Go get a Yellow Pages book. I'll wait. I know you have one. I know exactly where mine is (and I only keep one nowadays) — it's under my youngest kids high chair. We use it to make him just a bit taller.
Open it up. Take a look. What catches your eye? Most likely it's the rascals. Or R.A.S.C.A.L.
This is a time-tested Yellow Pages acronym that stands for the following:
- R — Reliability
- A — Authorized products and services
- S — Special features
- C — Completeness of service
- A — Artwork (some substitute “I” for illustrations)
- L — Location
When you think about it, especially if you own a service or brick-and-mortar business, these are the things that either catch a prospective customer's eye or is something that a potential customer wants to know about you before he picks up the phone to call you.
(Side note: You want the customer to contact you in some way, shape, or form: Either by telephone or email and you want to capture, at a minimum, his phone number and/or email address.)
All of the above can be thought of as questions you should answer before a consumer asks them. They want to know that you're reliable, you have some special training or experience related to their issue, offer something unique, offer everything you may need now and in the future, and are available to satisfy your needs. Okay, artwork really isn't a question they want answered, but it certainly is an eyeball grabber when it comes to ads.
You can certainly apply all of the above in offline advertising programs. But don't limit yourself to “print” ads only — all of these factors apply to online marketing as well.

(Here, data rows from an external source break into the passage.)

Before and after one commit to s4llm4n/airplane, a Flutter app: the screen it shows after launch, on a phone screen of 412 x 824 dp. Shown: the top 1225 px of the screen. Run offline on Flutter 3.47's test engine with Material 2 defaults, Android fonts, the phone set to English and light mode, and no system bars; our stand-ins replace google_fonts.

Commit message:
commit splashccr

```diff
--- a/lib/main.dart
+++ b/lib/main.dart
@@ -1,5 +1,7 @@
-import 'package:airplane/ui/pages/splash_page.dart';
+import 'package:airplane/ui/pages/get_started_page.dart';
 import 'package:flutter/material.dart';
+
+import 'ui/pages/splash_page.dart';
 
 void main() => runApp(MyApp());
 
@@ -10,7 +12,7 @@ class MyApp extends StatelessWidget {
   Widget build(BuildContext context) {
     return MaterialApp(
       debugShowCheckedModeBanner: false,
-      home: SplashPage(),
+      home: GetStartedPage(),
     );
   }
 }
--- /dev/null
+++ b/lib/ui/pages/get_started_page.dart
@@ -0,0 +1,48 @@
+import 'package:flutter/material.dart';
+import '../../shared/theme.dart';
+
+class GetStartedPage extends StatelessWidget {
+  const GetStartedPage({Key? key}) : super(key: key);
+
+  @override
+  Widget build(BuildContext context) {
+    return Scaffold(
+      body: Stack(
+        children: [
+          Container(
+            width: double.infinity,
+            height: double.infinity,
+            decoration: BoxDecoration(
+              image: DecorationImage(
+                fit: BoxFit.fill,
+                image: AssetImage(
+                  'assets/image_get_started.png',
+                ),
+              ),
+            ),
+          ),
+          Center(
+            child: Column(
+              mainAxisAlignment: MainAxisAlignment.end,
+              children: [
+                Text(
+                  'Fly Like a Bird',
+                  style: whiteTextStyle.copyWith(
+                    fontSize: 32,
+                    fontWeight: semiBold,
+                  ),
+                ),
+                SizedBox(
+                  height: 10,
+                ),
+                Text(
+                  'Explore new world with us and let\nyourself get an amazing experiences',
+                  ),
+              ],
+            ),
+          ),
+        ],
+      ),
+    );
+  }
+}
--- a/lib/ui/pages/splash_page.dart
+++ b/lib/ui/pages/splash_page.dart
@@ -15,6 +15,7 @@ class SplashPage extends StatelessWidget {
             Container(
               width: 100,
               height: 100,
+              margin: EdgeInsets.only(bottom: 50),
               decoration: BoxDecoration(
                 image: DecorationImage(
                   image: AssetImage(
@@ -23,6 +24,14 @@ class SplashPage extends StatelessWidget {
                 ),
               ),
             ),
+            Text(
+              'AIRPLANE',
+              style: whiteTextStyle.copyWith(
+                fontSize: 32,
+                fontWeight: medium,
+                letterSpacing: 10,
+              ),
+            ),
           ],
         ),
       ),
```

Use your imagination to make the best ads possible, both for print and online marketing. Apply all of these factors and I guarantee that you will see success.